Watchdog of $800 Million Speaks at Hamilton
According to some estimates, the average federal grant or stimulus program can see as much as 7 percent of its funding lost to fraud and waste. In an $800 million program like the 2009 American Reinvestment and Recovery Act (ARRA), this loss would amount to more than $55,000,000, making fraud prevention a priority.
With this in mind, President Obama and his advisers oversaw the formation of the Recovery Accountability and Transparency Board (RATB), which was tasked with minimizing fraud within the ARRA and increasing overall transparency in federal spending, and appointed former Inspector General of the Department of the Interior Earl E. Devaney as its chairperson. So far, the RATB has managed to reduce ARRA fraud to an unprecedented 0.05 percent and has laid the foundation for increased transparency in dozens of other federal departments. Devaney spoke at Hamilton on March 7 as part of the Levitt Center’s Security Program.
When Devaney walked into the West Wing of the White House on a cold day in February of 2009 to discuss the possibility of heading the Recovery Transparency and Accountability Board, he had every intention of politely declining the offer and passing on a list of individuals he felt were more qualified candidates. However, once he found himself standing face to face with President Obama in the Oval Office, the words he found coming out of his mouth were “Yes, Mr. President, I’ll do it.” Minutes later, and much to his wife’s surprise, Devaney found himself on national television listening to the president announce his appointment to chairman of the Recovery and Transparency Accountability Board before a group of the nation’s governors.
As Devaney recalls, he wasn’t quite well practiced enough that day to be capable of “saying ‘no’ to the President of the United States of America.”
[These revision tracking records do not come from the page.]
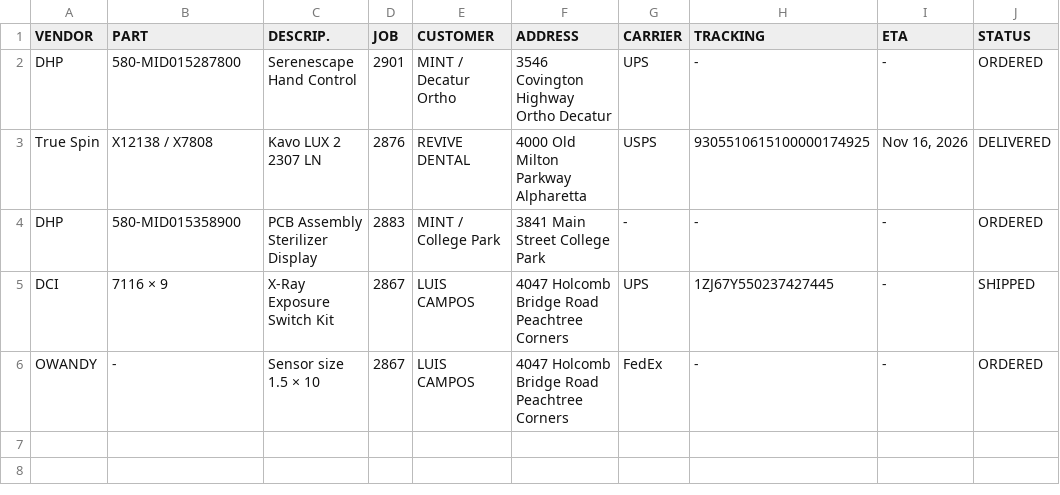
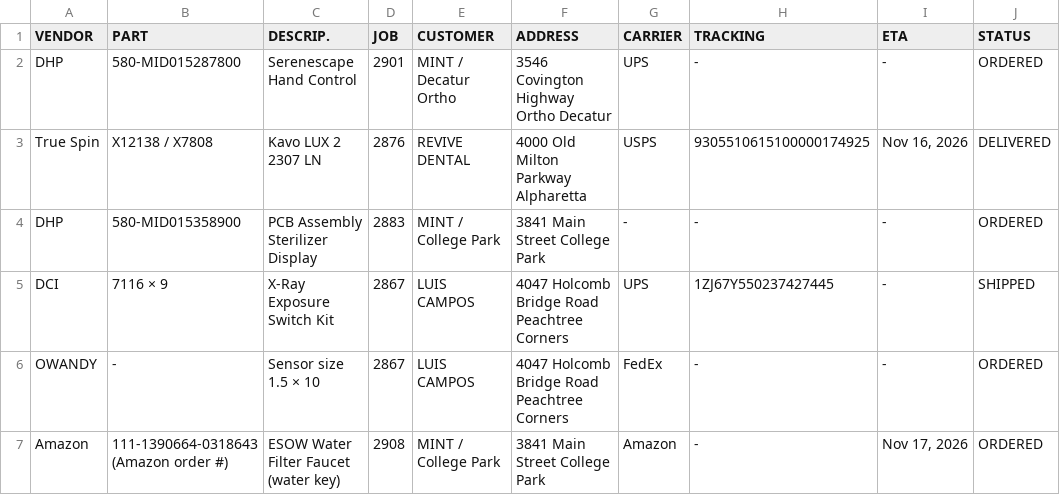
Before and after one commit to Dental3b/prodental-parts, a CSV file: parts.csv, drawn as a sheet; the diff names each change by its address in the sheet, - before the commit and + after, or states it on an @@ line.

```diff
--- a/parts.csv
+++ b/parts.csv
+row 7: Amazon | 111-1390664-0318643 (Amazon order #) | ESOW Water Filter Faucet (water key) | 2908 | MINT / College Park | 3841 Main Street College Park | Amazon | - | Nov 17, 2026 | ORDERED
```
Also changed, not shown: 2 other files.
Despite his initial reluctance to take on the position, Devaney’s extensive resume boasts all of the necessary qualifications to head of the largest stimulus project in the country’s history. He served as both the special agent-in-charge of the Secret Service’s Fraud Division and as the director of criminal enforcement for the Environmental Protection Agency before being named inspector general of the Department of the Interior in 1999, where he oversaw the investigation of famed disgraced lobbyist Jack Abramoff. Despite Devaney’s extensive experience in fraud oversight, the task laid before him in 2009 was far from easy.
One of the first tasks the Recovery Accountability and Transparency Board was set to undertake was the creation of a publicly accessible website, called Recovery.gov, to document how and where every penny of the multi-billion dollar spending package would be distributed. The procurement of a web-design vendor for a project of Recovery.gov’s magnitude generally takes a federal agency around eight months to complete and the subsequent website creation often takes another year or more. With a timeframe measured in months and not years, the Recovery and Transparency Board delivered not one but two products that would revolutionize the area of spending accountability.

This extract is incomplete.